Sneaking up on Competitors ("Lowest DR in Top 5" Method)

Jun 19, 2024 4 min read
Sneaking up on Competitors ("Lowest DR in Top 5" Method)

I love working with brands who’ve underinvested in their SEO.

I love working with brands who’ve underinvested in their SEO.

It can be a frustrating place to be:

You suspect SEO is a positive ROI channel.

I mean…all your competitors are doing it.

But you also know you’ll have to overcome years of consistent effort, which can feel insurmountable.

But, good news…beating the “big boys” is possible.

Bigger brands get lazy. 

  • They stop investing
  • They miss good keywords
  • They undervalue lower volume opportunities
  • They rely on authority, instead of content quality

The fun part of the challenge is finding these gaps and snagging the traffic.

Over time, as you build site authority, you can go after more and more competitive terms.

And before they see what’s coming? 

You’re one of their biggest search competitors.

From behind. To leader.

In this week’s newsletter, I want to take a look at just one method of finding gaps where your competitors are currently weak (and even YOUR site can rank fast).

Enjoying my newsletter? Please help me grow by sharing it with a friend 🤗

The "Lowest DR in Top 5" Method (Part 1)

The first method is to look for keywords currently being won by sites with lower authority than yours. 

This is the “Lowest DR in Top 5” method.

The logic is that if they can rank well for the keyword, despite having weaker authority than you, so can you.

(But this isn’t always the case, so read to the end)

Here’s what to do:

  • Find your DR in Ahrefs/Semrush (Example: DR = 45)
  • Go to the keyword explorer
  • Search for a broader parent topic
  • Look for matching terms

Then, filter by “Lowest DR” lower than your own DR.

This simply brings up all the keywords where a site with a lower authority than yours ranks in the Top 5.

Browse through the available keywords and look for attractive ones for your brand (look first for high-converting keyword opportunities).

When you find one that looks good, great. Choose it and let’s look at the SERP to see if it’s really as low competition as it first appears.

Here’s an example that’s likely winnable by a >35 DR site. It’s got a fairly average word count and only 2 domains backlinking.

Here’s an example of a red herring opportunity: 

Why would I avoid this particular keyword?

Yes, the site at #1 is a low DR.

But, this site is likely ranking for other reasons, such as:

  • The root domain name contains the keywords
  • It has 139 backlinking domains
  • It is a homepage ranking

These make it much harder to beat for the budget and time-conscious.

Here’s another example for the keyword, “call center tools”:

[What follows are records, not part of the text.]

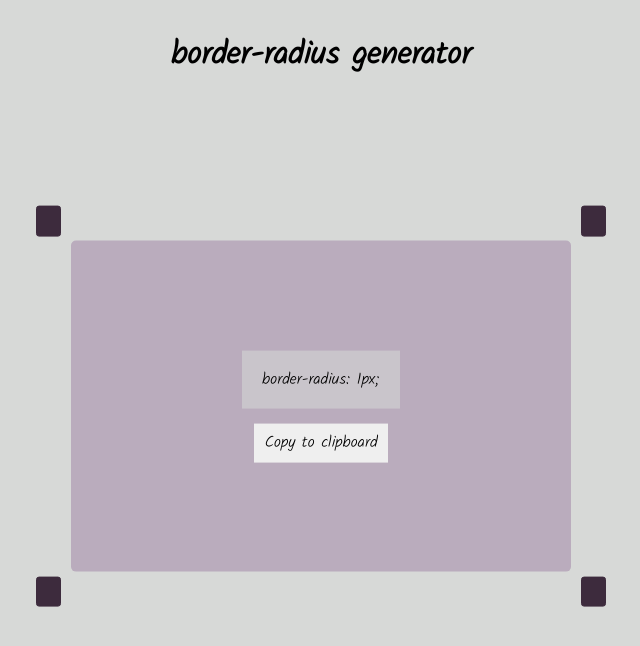
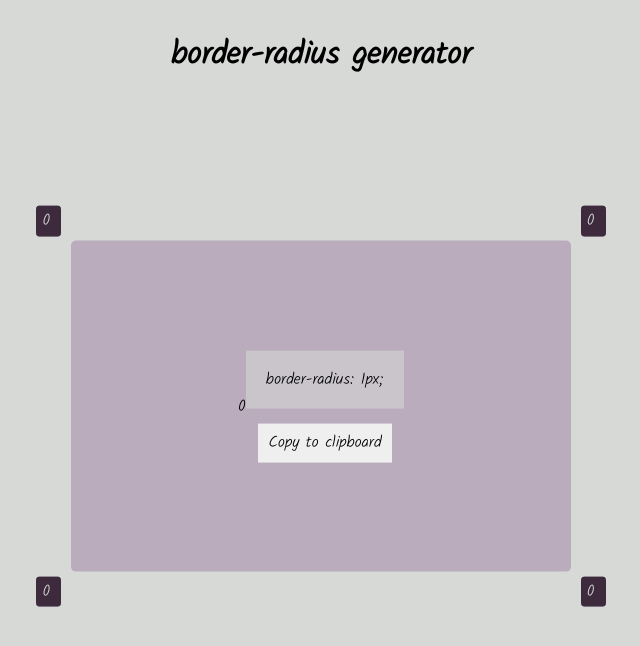
Before and after one commit to s0xzwasd/border-radius-for-us, a React (Create React App) app: page / in a window 1280 px wide. Shown: the top 646 px of the page, without its empty margins (319-959 px from the left). Built offline with nearby package versions, Linux system fonts and the light colour scheme.

Commit message:
feat: add initial values to inputs

```diff
--- a/src/Layouts/Main.tsx
+++ b/src/Layouts/Main.tsx
@@ -9,7 +9,7 @@ const Layout: React.SFC = () => {
   return (
     <div className={styles.wrapper}>
       <Header>border-radius generator</Header>
-      <Rectangle>
+      <Rectangle currentValue={0}>
         <Clipboard />
         <Input absolute position="to-top-left" />
         <Input absolute position="to-top-right" />
--- a/src/components/Input/Input.tsx
+++ b/src/components/Input/Input.tsx
@@ -1,15 +1,40 @@
-import React from 'react';
+import React, { ChangeEvent } from 'react';
 import styles from './Input.module.scss';
 
+// TODO: add types
 type Props = {
   absolute: true | false;
   position?: 'to-top-left' | 'to-top-right' | 'to-bottom-left' | 'to-bottom-right';
 };
 
-const Input: Function = ({ absolute, position }: Props) => {
-  return (
-    <input className={`${styles.input} ${absolute ? styles.absolute : null} ${styles[position ? position : 0]}`} />
-  );
+type State = {
+  value: number | string;
 };
 
+class Input extends React.PureComponent<Props, State> {
+  constructor(props: Props) {
+    super(props);
+
+    this.state = {
+      value: 0,
+    };
+  }
+
+  handleChange = (e: ChangeEvent<HTMLInputElement>) => {
+    this.setState({ value: e.target.value });
+  };
+
+  render() {
+    const { absolute, position } = this.props;
+
+    return (
+      <input
+        className={`${styles.input} ${absolute ? styles.absolute : null} ${styles[position ? position : 0]}`}
+        value={this.state.value}
+        onChange={this.handleChange}
+      />
+    );
+  }
+}
+
 export default Input;
--- a/src/components/Rectangle/Rectangle.tsx
+++ b/src/components/Rectangle/Rectangle.tsx
@@ -1,10 +1,15 @@
 import React from 'react';
 import styles from './Rectangle.module.scss';
 
-type Props = { children?: React.ReactNode };
+type Props = { currentValue?: string | number; children?: React.ReactNode };
 
-const Rectangle: React.SFC = ({ children }: Props) => {
-  return <div className={styles.rectangle}>{children}</div>;
+const Rectangle = ({ currentValue, children }: Props) => {
+  return (
+    <div className={styles.rectangle}>
+      <div>{currentValue}</div>
+      {children}
+    </div>
+  );
 };
 
 export default Rectangle;
```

This is a low-competition opportunity for sites with greater than 45 DR. 

If I only saw the red-highlighted SERP, I would likely avoid it. Again, it’s a homepage and has 455 linking domains making this a red herring.

However, the one highlighted green is a simple blog post with zero links. I think I could beat that with my DR 55 client site and a 3,000 blog post ✅.

Get 10% off my eBook and content ops package: "How to Scale Content Production" with the code FRIENDS10. Click Here.

Quick Strategy Tip

Thinking of using the “Lowest DR in Top 5” method?

Be aspirational with your “Lowest DR”.

Your site may currently have a DR 35. But where will it be in 12 months?

If you’re actively link-building or doing PR, you might be a DR 50 by then—giving you WAY more options for lower competition keywords.

As your site gets more strong and more competitive, more opportunities open up. 

So I recommend building in a balance of short-term and long-term wins.

Two More Methods

In next week’s newsletter, I’ll share two more methods of finding opportunities where your competitors are weak.

These ones are much less talked about.

Stay tuned.


Want to work with me? You can hire me to build an SEO engine that will get your competitors scared. Email me at to set up an intro.


Sign in or become a How the F*ck member to join the conversation.
Just enter your email below to get a log in link.

Great! Next, complete checkout for full access to How the F*ck.
Welcome back! You've successfully signed in.
You've successfully subscribed to How the F*ck.
Success! Your account is fully activated, you now have access to all content.
Success! Your billing info has been updated.
Your billing was not updated.